### Records shown
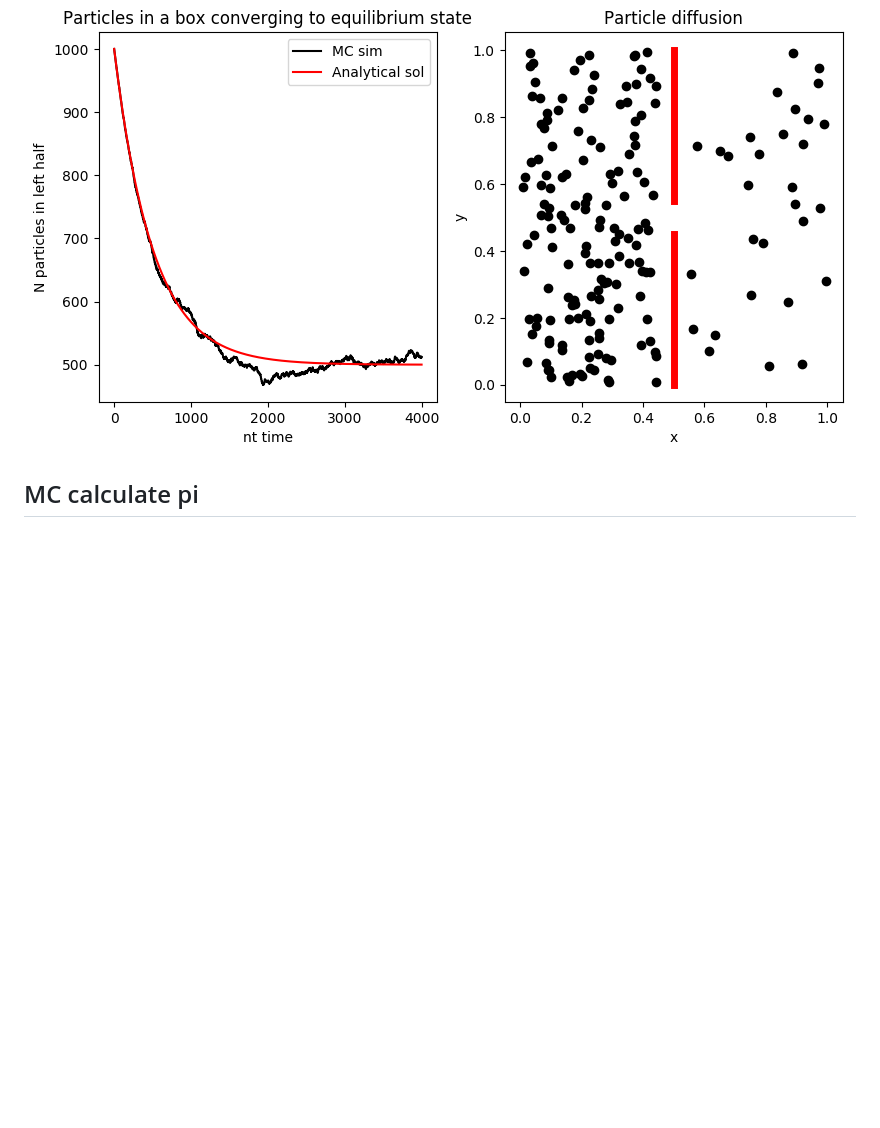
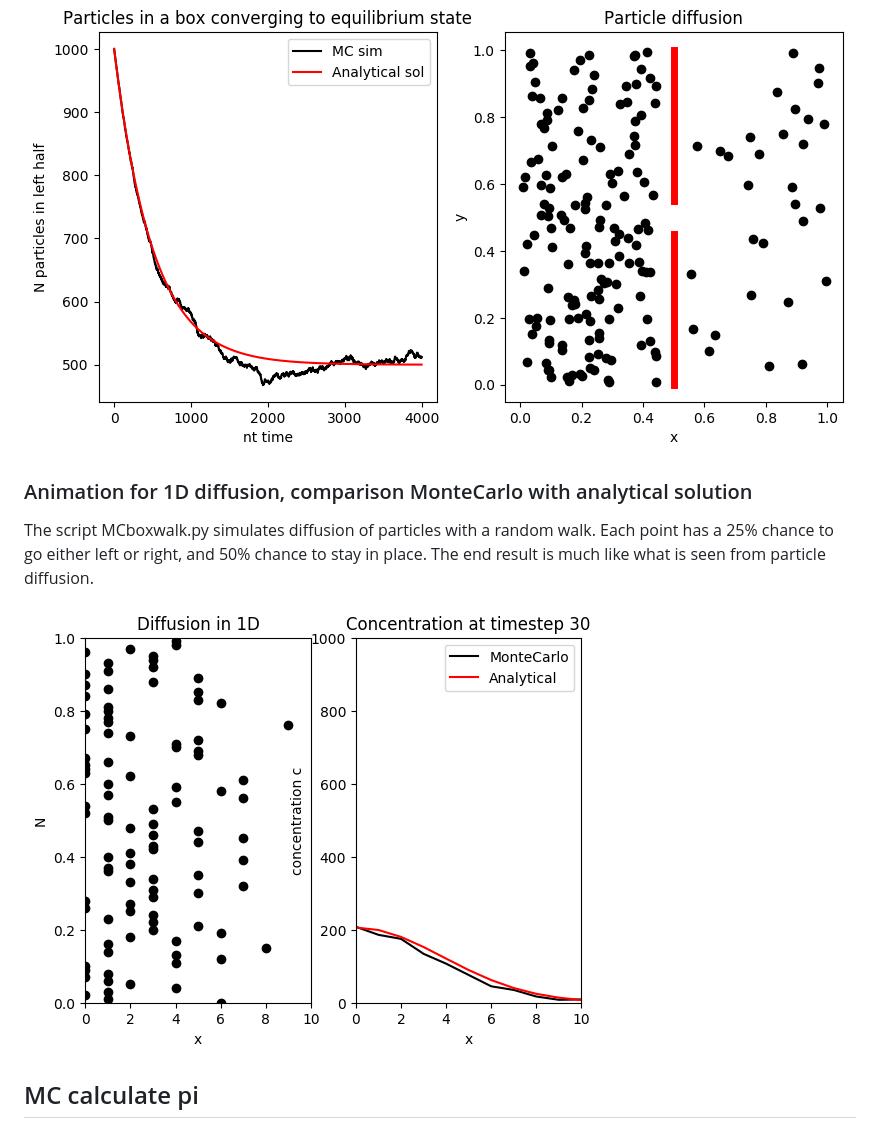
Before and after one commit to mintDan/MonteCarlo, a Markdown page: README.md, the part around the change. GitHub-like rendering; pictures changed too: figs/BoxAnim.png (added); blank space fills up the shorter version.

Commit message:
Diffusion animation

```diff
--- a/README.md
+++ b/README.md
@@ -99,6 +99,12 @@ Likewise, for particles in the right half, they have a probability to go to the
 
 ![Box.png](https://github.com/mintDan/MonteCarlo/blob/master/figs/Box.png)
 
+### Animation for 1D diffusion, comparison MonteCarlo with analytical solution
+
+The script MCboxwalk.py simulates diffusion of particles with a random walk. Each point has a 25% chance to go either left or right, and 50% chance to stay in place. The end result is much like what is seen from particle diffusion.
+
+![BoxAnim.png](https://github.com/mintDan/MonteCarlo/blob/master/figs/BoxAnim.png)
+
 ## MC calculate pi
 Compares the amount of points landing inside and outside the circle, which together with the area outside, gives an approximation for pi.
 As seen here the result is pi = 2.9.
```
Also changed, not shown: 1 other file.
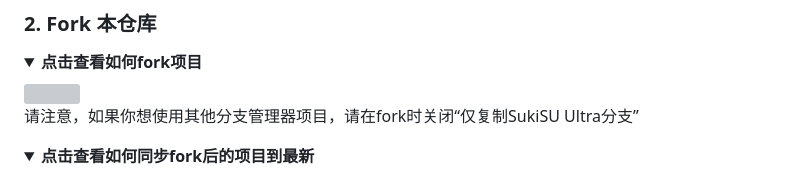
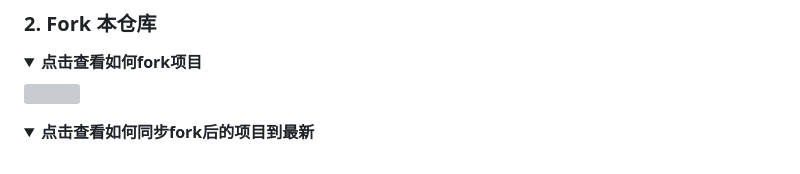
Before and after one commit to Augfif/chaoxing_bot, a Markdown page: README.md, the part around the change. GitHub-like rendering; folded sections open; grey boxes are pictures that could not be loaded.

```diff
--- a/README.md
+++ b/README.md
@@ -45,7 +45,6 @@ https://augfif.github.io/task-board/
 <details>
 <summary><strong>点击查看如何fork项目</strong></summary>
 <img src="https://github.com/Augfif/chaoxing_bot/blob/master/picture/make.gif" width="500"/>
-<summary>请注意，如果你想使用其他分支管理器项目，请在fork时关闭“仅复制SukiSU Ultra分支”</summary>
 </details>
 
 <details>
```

### Exercise directions
The records above should be repeated exactly, with no pictures in the copy.

### Answer space
Before and after one commit to mintDan/MonteCarlo, a Markdown page: README.md, the part around the change. GitHub-like rendering; pictures changed too: figs/BoxAnim.png (added); blank space fills up the shorter version.

Commit message:
Diffusion animation

```diff
--- a/README.md
+++ b/README.md
@@ -99,6 +99,12 @@ Likewise, for particles in the right half, they have a probability to go to the
 
 ![Box.png](https://github.com/mintDan/MonteCarlo/blob/master/figs/Box.png)
 
+### Animation for 1D diffusion, comparison MonteCarlo with analytical solution
+
+The script MCboxwalk.py simulates diffusion of particles with a random walk. Each point has a 25% chance to go either left or right, and 50% chance to stay in place. The end result is much like what is seen from particle diffusion.
+
+![BoxAnim.png](https://github.com/mintDan/MonteCarlo/blob/master/figs/BoxAnim.png)
+
 ## MC calculate pi
 Compares the amount of points landing inside and outside the circle, which together with the area outside, gives an approximation for pi.
 As seen here the result is pi = 2.9.
```
Also changed, not shown: 1 other file.
Before and after one commit to Augfif/chaoxing_bot, a Markdown page: README.md, the part around the change. GitHub-like rendering; folded sections open; grey boxes are pictures that could not be loaded.

```diff
--- a/README.md
+++ b/README.md
@@ -45,7 +45,6 @@ https://augfif.github.io/task-board/
 <details>
 <summary><strong>点击查看如何fork项目</strong></summary>
 <img src="https://github.com/Augfif/chaoxing_bot/blob/master/picture/make.gif" width="500"/>
-<summary>请注意，如果你想使用其他分支管理器项目，请在fork时关闭“仅复制SukiSU Ultra分支”</summary>
 </details>
 
 <details>
```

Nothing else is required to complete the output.